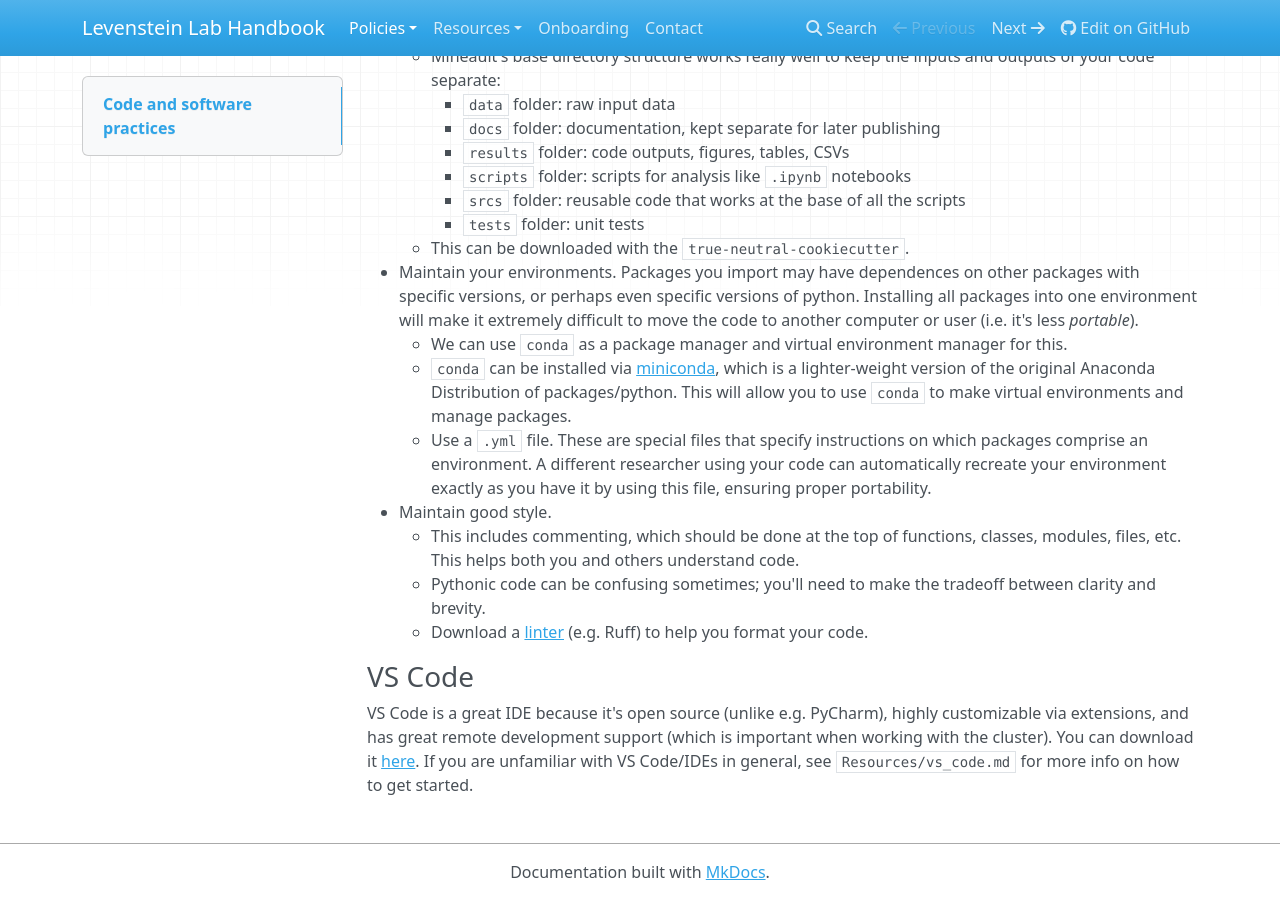
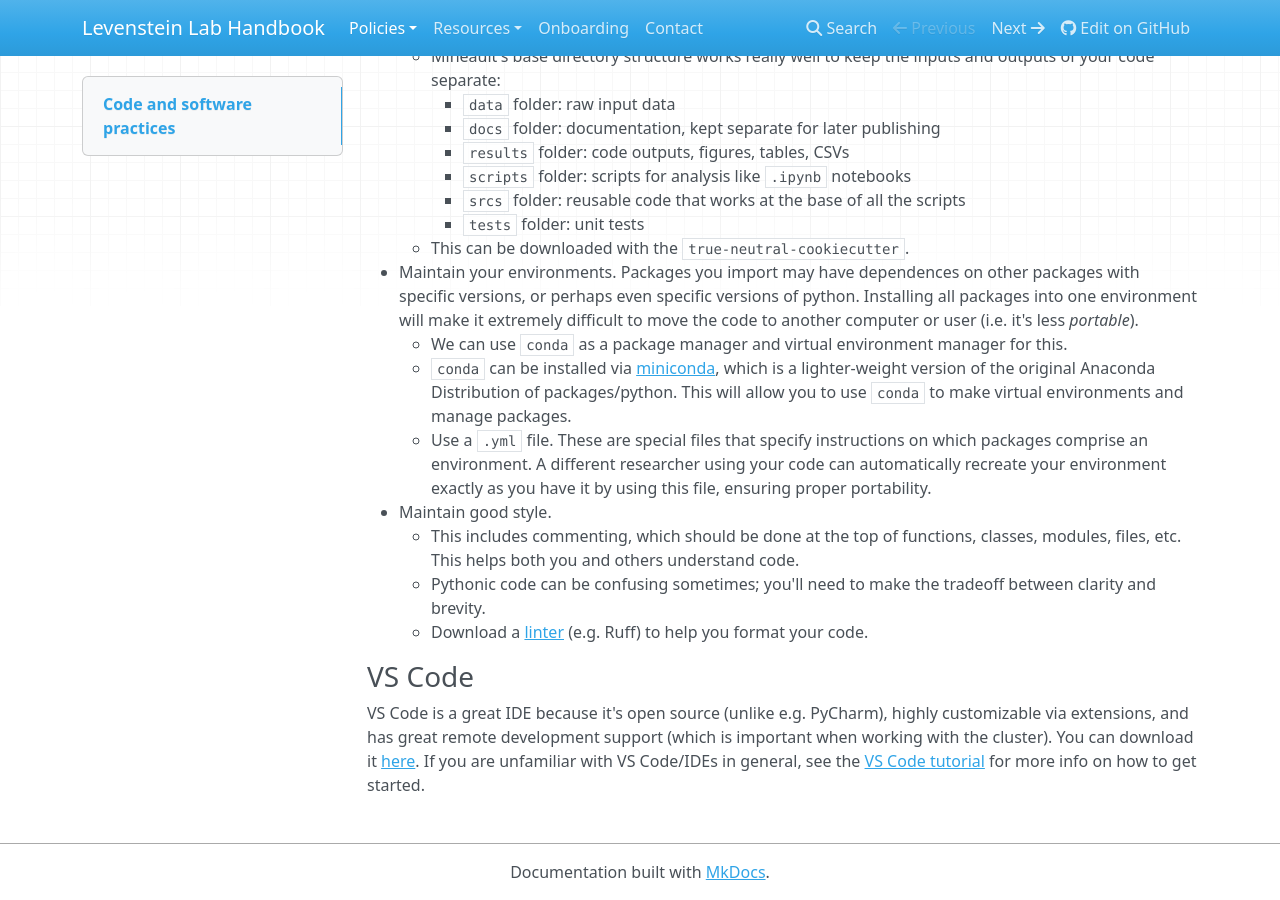
Before and after one commit to LevensteinLab/Lab-Handbook, an MkDocs documentation site: the page built from docs/Policies/code_software.md, in a window 1280 px wide and 900 px high, scrolled down 1086 px. Built offline with MkDocs 1.6.1, drawn with Linux system fonts in a browser that asks for light colours; nearby versions of some CDN libraries.

Commit message:
Improve VS Code section with updated tutorial link
Updated the reference for the VS Code tutorial link for better guidance.

```diff
--- a/docs/Policies/code_software.md
+++ b/docs/Policies/code_software.md
@@ -47,4 +47,4 @@
     - Download a [linter](https://docs.astral.sh/ruff/) (e.g. Ruff) to help you format your code.
 
 ### VS Code
-VS Code is a great IDE because it's open source (unlike e.g. PyCharm), highly customizable via extensions, and has great remote development support (which is important when working with the cluster). You can download it [here](https://code.visualstudio.com/Download). If you are unfamiliar with VS Code/IDEs in general, see `Resources/vs_code.md` for more info on how to get started.
+VS Code is a great IDE because it's open source (unlike e.g. PyCharm), highly customizable via extensions, and has great remote development support (which is important when working with the cluster). You can download it [here](https://code.visualstudio.com/Download). If you are unfamiliar with VS Code/IDEs in general, see the [VS Code tutorial](https://levensteinlab.github.io/Lab-Handbook/Resources/vs_code) for more info on how to get started.
```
──────────
Description of the task
Which lines above carry the string "link"? Copy those lines.

Solution to the exercise
Improve VS Code section with updated tutorial link
Updated the reference for the VS Code tutorial link for better guidance.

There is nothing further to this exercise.